An extract from the Preface of Charles Ralph Boxer: An Uncommon Life-Soldier, Historian, Teacher, Collector, Traveller, by Dauril Alden, Lisbon, 2001

Charles Ralph (C.R.) Boxer was born on the Isle of Wight in 1904. On his father’s side, he was a descendant of an illustrious British family that had served in command positions in every British war since the French Revolution. While that family may have been of Huguenot origin, his mother’s hailed from Scotland. Her forebears became successful pastoralists in nineteenth century Tasmania and in Australia. As a young man who was the son of an officer who fell in France during World War I, Charles, like his elder brother, was destined to serve his country in its armed forces. Accordingly, he followed the customary progression from Wellington to Sandhurst and was commissioned in the British Army, but there he diverged from his colleagues, for he not only performed his military duties, he also became a respected scholar who initially specialized in the activities of the Portuguese and the Dutch in the Far East during the sixteenth and seventeenth centuries. In 1930. he fulfilled one of his ambitions when he was posted to Japan as a language officer. Having already studied French, Portuguese, Spanish and Dutch, he improved his working knowledge of Japanese there and, after a stint in the War Office, became a Japanese language intelligence officer in pre war Hong Kong.

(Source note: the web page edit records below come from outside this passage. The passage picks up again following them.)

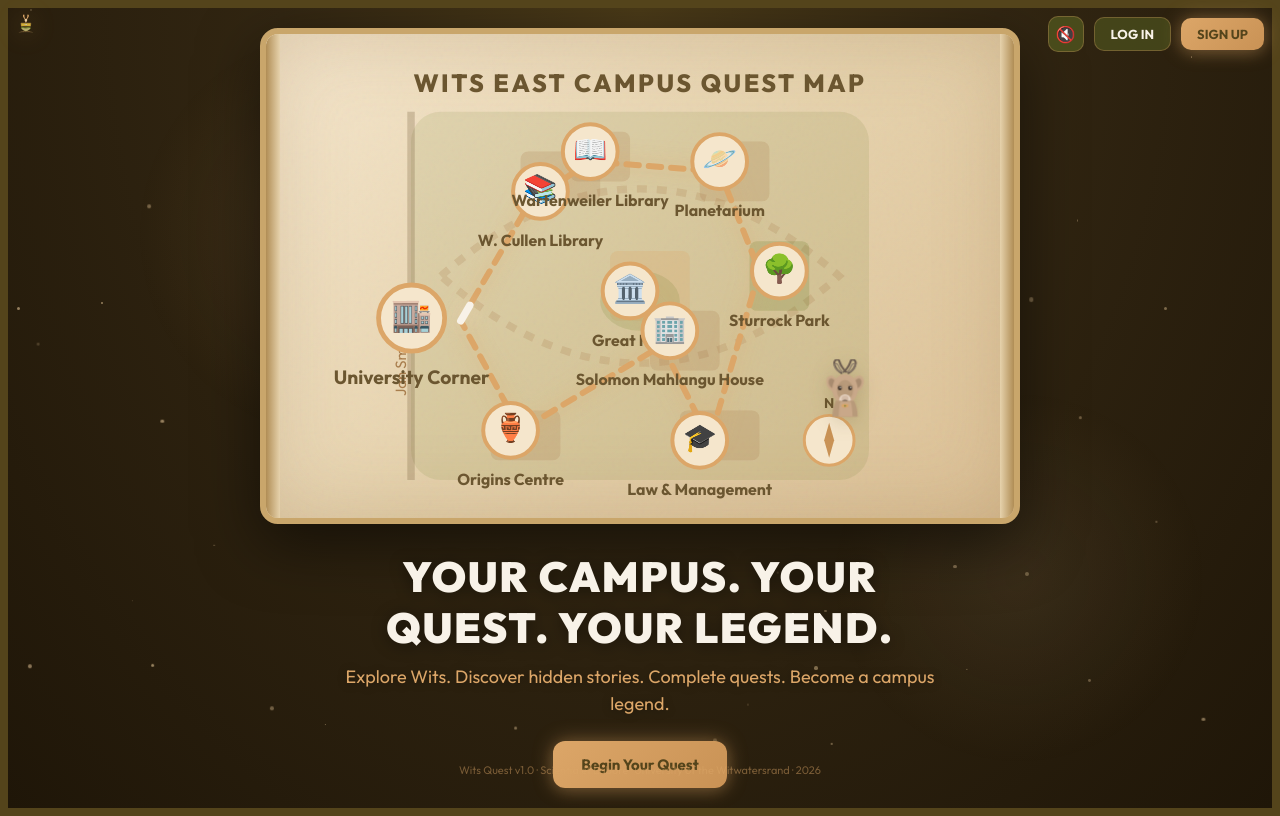
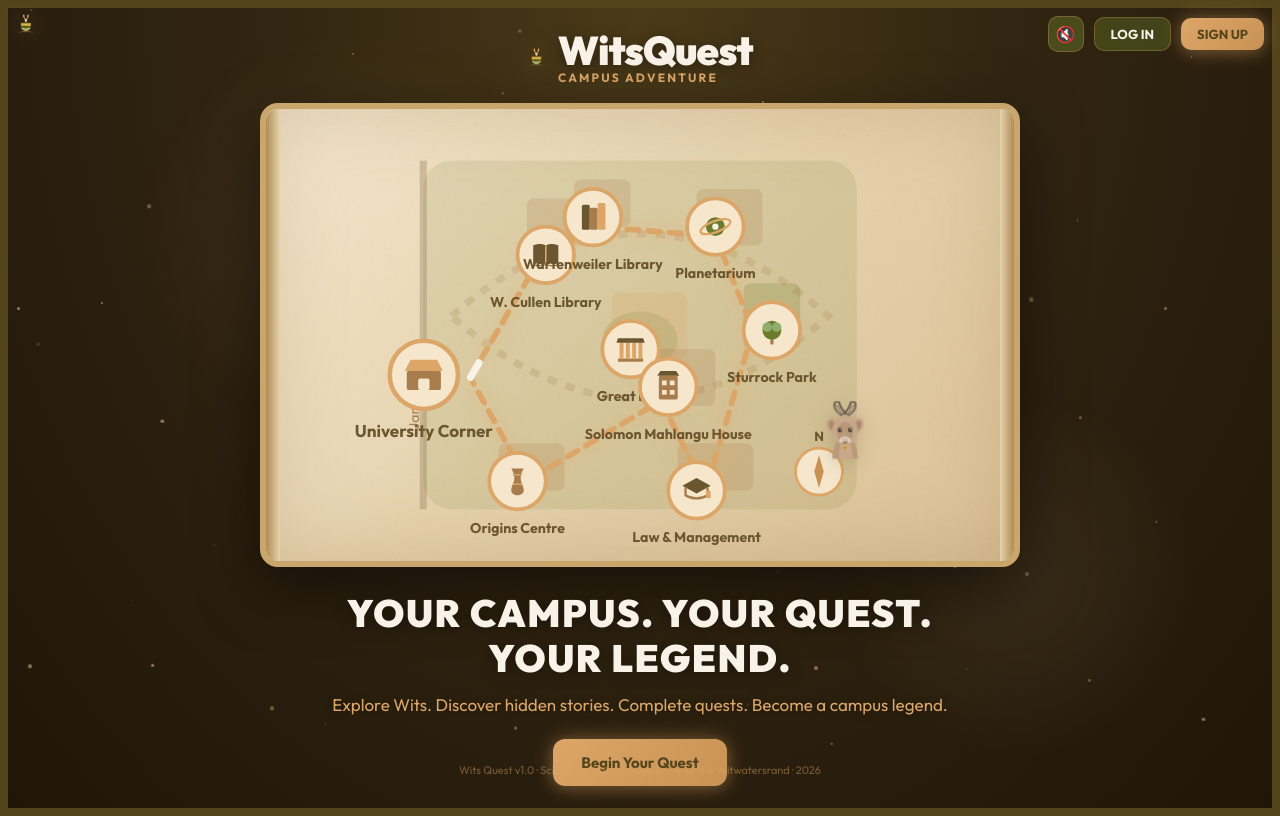
Before and after one commit to NkadimengKgothatso/-wits-quest, a React (Vite) app in the folder frontend/: page / in a window 1280 px wide. Built offline with nearby package versions, Linux system fonts and the light colour scheme; the HTML template or start-up script is replaced by a standard one.

Commit message:
Title added to home page

```diff
--- a/frontend/src/screens/Login.tsx
+++ b/frontend/src/screens/Login.tsx
@@ -19,15 +19,15 @@
 
 /* Geographically inspired Wits landmarks (top-down, relative positions) */
 const LANDMARKS = [
-  { id: 'uncorner', emoji: '🏬', label: 'University Corner', x: 12, y: 52, delay: 0 },
-  { id: 'cullen', emoji: '📚', label: 'W. Cullen Library', x: 30, y: 28, delay: 0.55 },
-  { id: 'wartenweiler', emoji: '📖', label: 'Wartenweiler Library', x: 40, y: 20, delay: 1.1 },
-  { id: 'planetarium', emoji: '🪐', label: 'Planetarium', x: 66, y: 22, delay: 1.65 },
-  { id: 'greathall', emoji: '🏛️', label: 'Great Hall', x: 48, y: 48, delay: 2.2 },
-  { id: 'smhouse', emoji: '🏢', label: 'Solomon Mahlangu House', x: 56, y: 56, delay: 2.75 },
-  { id: 'sturrock', emoji: '🌳', label: 'Sturrock Park', x: 78, y: 44, delay: 3.3 },
-  { id: 'clm', emoji: '🎓', label: 'Law & Management', x: 62, y: 78, delay: 3.85 },
-  { id: 'origins', emoji: '🏺', label: 'Origins Centre', x: 24, y: 76, delay: 4.4 },
+  { id: 'uncorner', icon: 'store', label: 'University Corner', x: 12, y: 52, delay: 0 },
+  { id: 'cullen', icon: 'book', label: 'W. Cullen Library', x: 30, y: 28, delay: 0.55 },
+  { id: 'wartenweiler', icon: 'books', label: 'Wartenweiler Library', x: 40, y: 20, delay: 1.1 },
+  { id: 'planetarium', icon: 'planet', label: 'Planetarium', x: 66, y: 22, delay: 1.65 },
+  { id: 'greathall', icon: 'columns', label: 'Great Hall', x: 48, y: 48, delay: 2.2 },
+  { id: 'smhouse', icon: 'tower', label: 'Solomon Mahlangu House', x: 56, y: 56, delay: 2.75 },
+  { id: 'sturrock', icon: 'tree', label: 'Sturrock Park', x: 78, y: 44, delay: 3.3 },
+  { id: 'clm', icon: 'cap', label: 'Law & Management', x: 62, y: 78, delay: 3.85 },
+  { id: 'origins', icon: 'vase', label: 'Origins Centre', x: 24, y: 76, delay: 4.4 },
 ];
 
 /* Quest trail connecting the landmarks */
@@ -427,11 +427,32 @@
 
       {!showAuth ? (
         <div className="cinematic-stage" style={{ position: 'relative', zIndex: 10, width: '100%', maxWidth: 760, display: 'flex', flexDirection: 'column', alignItems: 'center' }}>
+          {/* WitsQuest header */}
+          <div
+            className={seqStarted ? 'text-reveal-early' : 'text-hidden'}
+            style={{
+              display: 'flex', alignItems: 'center', gap: 12, marginBottom: 18,
+            }}
+          >
+            <WitsLogo width={42} height={42} showText={false} />
+            <div style={{ display: 'flex', flexDirection: 'column' }}>
+              <span style={{
+                fontSize: 'clamp(26px, 6vw, 40px)', fontWeight: 900, color: '#f8f2e8',
+                letterSpacing: '-0.02em', lineHeight: 1,
+                textShadow: '0 2px 14px rgba(0,0,0,0.35)',
+              }}>WitsQuest</span>
+              <span style={{
+                fontSize: 'clamp(10px, 2vw, 12px)', color: '#dca668',
+                letterSpacing: '0.18em', fontWeight: 700, textTransform: 'uppercase',
+              }}>Campus Adventure</span>
+            </div>
+          </div>
+
           {/* Parchment scroll */}
           <div
             className={seqStarted ? 'scroll-unroll' : 'scroll-hidden'}
             style={{
-              width: '100%', aspectRatio: '4 / 3.1', maxHeight: '62vh',
+              width: '100%', aspectRatio: '4 / 3.2', maxHeight: '58vh',
               background: 'linear-gradient(135deg, #f5e6cc 0%, #e6d2ac 50%, #dcc095 100%)',
               borderRadius: '18px',
               boxShadow: '0 20px 60px rgba(0,0,0,0.5), inset 0 0 80px rgba(139, 105, 58, 0.25)',
@@ -448,36 +469,89 @@
             <div style={{ position: 'absolute', right: 0, top: 0, bottom: 0, width: 14, background: 'linear-gradient(270deg, #b08d55, #e6d2ac)', borderRadius: '0 12px 12px 0' }} />
 
             {/* Map container */}
-            <div className={seqStarted ? 'map-reveal' : 'map-hidden'} style={{ position: 'absolute', inset: 18, display: 'flex', alignItems: 'center', justifyContent: 'center' }}>
+            <div className={seqStarted ? 'map-reveal' : 'map-hidden'} style={{ position: 'absolute', inset: 14, display: 'flex', alignItems: 'center', justifyContent: 'center' }}>
               <svg viewBox="0 0 100 90" style={{ width: '100%', height: '100%' }}>
-                {/* Title banner */}
-                <text x="50" y="8" textAnchor="middle" fontSize="5" fill="#6b5630" fontWeight="800" letterSpacing="0.5">WITS EAST CAMPUS QUEST MAP</text>
+                <defs>
+                  {/* Custom landmark icons in savanna palette */}
+                  <symbol id="icon-store" viewBox="0 0 24 24">
+                    <rect x="3" y="10" width="18" height="10" rx="1" fill="#a87d4d" />
+                    <path d="M2 10 L5 4 L19 4 L22 10 Z" fill="#dca668" />
+                    <rect x="9" y="14" width="6" height="6" rx="1" fill="#f5e6cc" />
+                  </symbol>
+                  <symbol id="icon-book" viewBox="0 0 24 24">
+                    <path d="M4 6C4 6 8 4 12 6C16 4 20 6 20 6V18C20 18 16 16 12 18C8 16 4 18 4 18V6Z" fill="#6b5630" />
+                    <path d="M12 6V18" stroke="#dca668" strokeWidth="1" />
+                    <path d="M4 18C4 18 8 20 12 18C16 20 20 18 20 18" stroke="#a87d4d" strokeWidth="1" fill="none" />
+                  </symbol>
+                  <symbol id="icon-books" viewBox="0 0 24 24">
+                    <rect x="5" y="4" width="5" height="16" rx="1" fill="#6b5630" />
+                    <rect x="10" y="6" width="5" height="14" rx="1" fill="#a87d4d" />
+                    <rect x="15" y="3" width="5" height="17" rx="1" fill="#dca668" />
+                  </symbol>
+                  <symbol id="icon-planet" viewBox="0 0 24 24">
+                    <circle cx="12" cy="12" r="6" fill="#6b7d2c" />
+                    <ellipse cx="12" cy="12" rx="10" ry="3.5" fill="none" stroke="#dca668" strokeWidth="1.5" transform="rotate(-20 12 12)" />
+                    <circle cx="12" cy="12" r="2" fill="#f8f2e8" />
+                  </symbol>
+                  <symbol id="icon-columns" viewBox="0 0 24 24">
+                    <path d="M4 18H20V20H4V18Z" fill="#a87d4d" />
+                    <rect x="5" y="8" width="2.5" height="10" fill="#dca668" />
+                    <rect x="9" y="8" width="2.5" height="10" fill="#dca668" />
+                    <rect x="13" y="8" width="2.5" height="10" fill="#dca668" />
+                    <rect x="17" y="8" width="2.5" height="10" fill="#dca668" />
+                    <path d="M3 8H21L20 5H4L3 8Z" fill="#6b5630" />
+                  </symbol>
+                  <symbol id="icon-tower" viewBox="0 0 24 24">
+                    <rect x="6" y="5" width="12" height="15" rx="1" fill="#a87d4d" />
+                    <rect x="8" y="8" width="3" height="3" fill="#f5e6cc" />
+                    <rect x="13" y="8" width="3" height="3" fill="#f5e6cc" />
+                    <rect x="8" y="14" width="3" height="3" fill="#f5e6cc" />
+                    <rect x="13" y="14" width="3" height="3" fill="#f5e6cc" />
+                    <path d="M5 5H19L17 2H7L5 5Z" fill="#6b5630" />
+                  </symbol>
+                  <symbol id="icon-tree" viewBox="0 0 24 24">
+                    <rect x="11" y="16" width="2" height="5" fill="#a87d4d" />
+                    <circle cx="12" cy="12" r="6" fill="#6b7d2c" />
+                    <circle cx="9" cy="10" r="3" fill="#8fae6e" />
+                    <circle cx="15" cy="10" r="3" fill="#8fae6e" />
+                  </symbol>
+                  <symbol id="icon-cap" viewBox="0 0 24 24">
+                    <path d="M12 4L3 9L12 14L21 9L12 4Z" fill="#6b5630" />
+                    <path d="M5 10V15C5 15 8 17 12 17C16 17 19 15 19 15V10" fill="none" stroke="#a87d4d" strokeWidth="1.5" />
+                    <rect x="18" y="12" width="3" height="5" rx="1" fill="#dca668" />
+                  </symbol>
+                  <symbol id="icon-vase" viewBox="0 0 24 24">
+                    <path d="M8 4C8 4 10 7 10 10C10 13 8 15 8 18C8 20 10 21 12 21C14 21 16 20 16 18C16 15 14 13 14 10C14 7 16 4 16 4H8Z" fill="#a87d4d" />
+                    <path d="M9 8H15" stroke="#dca668" strokeWidth="1" />
+                    <path d="M9 14H15" stroke="#dca668" strokeWidth="1" />
+                  </symbol>
+                </defs>
 
                 {/* Grounds / lawns */}
-                <rect x="4" y="12" width="92" height="74" rx="6" fill="rgba(107, 125, 44, 0.12)" />
+                <rect x="4" y="8" width="92" height="74" rx="6" fill="rgba(107, 125, 44, 0.12)" />
 
                 {/* Ring road loop */}
                 <path
-                  d="M 10 45 Q 50 10 90 45 Q 50 80 10 45"
+                  d="M 10 41 Q 50 6 90 41 Q 50 76 10 41"
                   fill="none" stroke="rgba(168, 125, 77, 0.22)" strokeWidth="1.5" strokeDasharray="2 2"
                 />
 
                 {/* Jan Smuts Avenue boundary */}
-                <line x1="4" y1="12" x2="4" y2="86" stroke="rgba(107, 86, 48, 0.25)" strokeWidth="1.5" />
-                <text x="3" y="50" textAnchor="end" fontSize="3" fill="#a87d4d" transform="rotate(-90 3 50)">Jan Smuts Ave</text>
+                <line x1="4" y1="8" x2="4" y2="82" stroke="rgba(107, 86, 48, 0.25)" strokeWidth="1.5" />
+                <text x="3" y="46" textAnchor="end" fontSize="3" fill="#a87d4d" transform="rotate(-90 3 46)">Jan Smuts Ave</text>
 
                 {/* Zone blocks approximating campus buildings */}
-                <rect x="26" y="20" width="16" height="10" rx="1.5" fill="rgba(168, 125, 77, 0.22)" />
-                <rect x="36" y="16" width="12" height="10" rx="1.5" fill="rgba(168, 125, 77, 0.22)" />
-                <rect x="62" y="18" width="14" height="12" rx="1.5" fill="rgba(168, 125, 77, 0.22)" />
-                <rect x="44" y="40" width="16" height="14" rx="1.5" fill="rgba(220, 166, 104, 0.25)" />
-                <rect x="52" y="52" width="14" height="12" rx="1.5" fill="rgba(168, 125, 77, 0.22)" />
-                <rect x="72" y="38" width="12" height="14" rx="1.5" fill="rgba(107, 125, 44, 0.22)" />
-                <rect x="58" y="72" width="16" height="10" rx="1.5" fill="rgba(168, 125, 77, 0.22)" />
-                <rect x="20" y="72" width="14" height="10" rx="1.5" fill="rgba(168, 125, 77, 0.22)" />
+                <rect x="26" y="16" width="16" height="10" rx="1.5" fill="rgba(168, 125, 77, 0.22)" />
+                <rect x="36" y="12" width="12" height="10" rx="1.5" fill="rgba(168, 125, 77, 0.22)" />
+                <rect x="62" y="14" width="14" height="12" rx="1.5" fill="rgba(168, 125, 77, 0.22)" />
+                <rect x="44" y="36" width="16" height="14" rx="1.5" fill="rgba(220, 166, 104, 0.25)" />
+                <rect x="52" y="48" width="14" height="12" rx="1.5" fill="rgba(168, 125, 77, 0.22)" />
+                <rect x="72" y="34" width="12" height="14" rx="1.5" fill="rgba(107, 125, 44, 0.22)" />
+                <rect x="58" y="68" width="16" height="10" rx="1.5" fill="rgba(168, 125, 77, 0.22)" />
+                <rect x="20" y="68" width="14" height="10" rx="1.5" fill="rgba(168, 125, 77, 0.22)" />
 
                 {/* Central plaza / great lawn */}
-                <ellipse cx="50" cy="50" rx="8" ry="6" fill="rgba(107, 125, 44, 0.16)" />
+                <ellipse cx="50" cy="46" rx="8" ry="6" fill="rgba(107, 125, 44, 0.16)" />
 
                 {/* Animated quest path */}
                 <path
@@ -503,14 +577,14 @@
                 {/* Landmarks */}
                 {LANDMARKS.map((lm) => (
                   <g key={lm.id} className={seqStarted ? 'landmark-pop' : 'landmark-hidden'} style={{ animationDelay: `${4.8 + lm.delay}s` }}>
-                    <circle cx={lm.x} cy={lm.y} r="5.5" fill="#f5e6cc" stroke="#dca668" strokeWidth="0.8" />
-                    <text x={lm.x} y={lm.y + 1.4} textAnchor="middle" fontSize="5.5">{lm.emoji}</text>
-                    <text x={lm.x} y={lm.y + 11} textAnchor="middle" fontSize="3.2" fill="#6b5630" fontWeight="700">{lm.label}</text>
+                    <circle cx={lm.x} cy={lm.y} r="6" fill="#f5e6cc" stroke="#dca668" strokeWidth="0.8" />
+                    <use href={`#icon-${lm.icon}`} x={lm.x - 4} y={lm.y - 4} width="8" height="8" />
+                    <text x={lm.x} y={lm.y + 11} textAnchor="middle" fontSize="3" fill="#6b5630" fontWeight="700">{lm.label}</text>
                   </g>
                 ))}
 
                 {/* Compass rose */}
-                <g transform="translate(88, 78)">
+                <g transform="translate(88, 74)">
                   <circle r="5" fill="#f5e6cc" stroke="#dca668" strokeWidth="0.6" />
                   <path d="M 0 -3.5 L 1 0 L 0 3.5 L -1 0 Z" fill="#c99255" />
                   <text x="0" y="-6.5" textAnchor="middle" fontSize="2.8" fill="#6b5630" fontWeight="700">N</text>
@@ -521,18 +595,18 @@
             {/* Kudu at end of path */}
             <div
               className={seqStarted ? 'kudu-pop' : 'kudu-hidden'}
-              style={{ position: 'absolute', left: '78%', top: '74%', width: 64, height: 64, transform: 'translate(-50%, -50%)' }}
+              style={{ position: 'absolute', left: '78%', top: '72%', width: 64, height: 64, transform: 'translate(-50%, -50%)' }}
             >
               <KuduMascot compact message="" />
             </div>
           </div>
 
           {/* Tagline */}
-          <div style={{ textAlign: 'center', marginTop: 28, maxWidth: 620 }}>
+          <div style={{ textAlign: 'center', marginTop: 24, maxWidth: 620 }}>
             <h1
               className={seqStarted ? 'text-reveal' : 'text-hidden'}
               style={{
-                fontSize: 'clamp(24px, 6vw, 42px)', fontWeight: 900, color: '#f8f2e8',
+                fontSize: 'clamp(22px, 5.5vw, 38px)', fontWeight: 900, color: '#f8f2e8',
                 letterSpacing: '0.04em', textShadow: '0 2px 16px rgba(0,0,0,0.4)',
                 margin: '0 0 10px', lineHeight: 1.2,
               }}
@@ -542,7 +616,7 @@
             <p
               className={seqStarted ? 'text-reveal-delay' : 'text-hidden'}
               style={{
-                fontSize: 'clamp(14px, 3vw, 18px)', color: '#dca668', margin: 0,
+                fontSize: 'clamp(13px, 2.8vw, 17px)', color: '#dca668', margin: 0,
                 lineHeight: 1.5, textShadow: '0 1px 8px rgba(0,0,0,0.35)',
               }}
             >
@@ -550,7 +624,7 @@
             </p>
           </div>
 
-          <div className={seqStarted ? 'text-reveal-delay-2' : 'text-hidden'} style={{ display: 'flex', gap: 12, marginTop: 24 }}>
+          <div className={seqStarted ? 'text-reveal-delay-2' : 'text-hidden'} style={{ display: 'flex', gap: 12, marginTop: 22 }}>
             <button
               onClick={() => { setAuthMode('login'); setShowAuth(true); }}
               className="btn-peach"
@@ -632,6 +706,10 @@
         }
 
         .text-hidden { opacity: 0; transform: translateY(16px); }
+        .text-reveal-early {
+          animation: textReveal 1s ease forwards;
+          animation-delay: 0.4s;
+        }
         .text-reveal {
           animation: textReveal 1.1s ease forwards;
           animation-delay: 11.6s;
```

During the futile defense of Hong Kong he was severely wounded and was later convicted by a Japanese military court of a serious crime and sentenced to years at hard labor. Before his release at the end of the war, his illicit love match with his mistress became known around the world since it was featured in her best selling account of her adventures in China before and during the war. His reunion with the mother of his first daughter became the subject of newspaper articles from Hong Kong to New York City. One even depicted him as an international lover. His marriage to Mickey Hahn was celebrated by a national news magazine which displayed a full page article entitled “Boxer Makes an Honest Woman of Emily Hahn.” Although his military career ended soon after, Charles immediately began a new career as an academic. Despite the fact that he lacked the customary qualifications, he held chairs in leading universities on both sides of the Atlantic and lectured and taught at many others. Resuming his scholarly career, he broadened his interests to encompass a multitude of facets of Dutch and Portuguese imperial history from the early sixteenth to the beginning of the nineteenth centuries. By the time he put his pen down, he had written at least 335 books and articles and had given countless papers on five continents. Although his scholarship rested upon selecied use of a myriad of archives, much of it derived from the remarkable scholarly library of books, manuscripts, coins, and artifacts that he assembled. A relentless traveler, Charles Boxer garnered honors from Leiden to Macao, from Lisbon to Colombo. Throughout a remarkably industrious life that began in the 1920s and closed in the 1980s, Charles Boxer became one of Britain’s most illustrious scholars.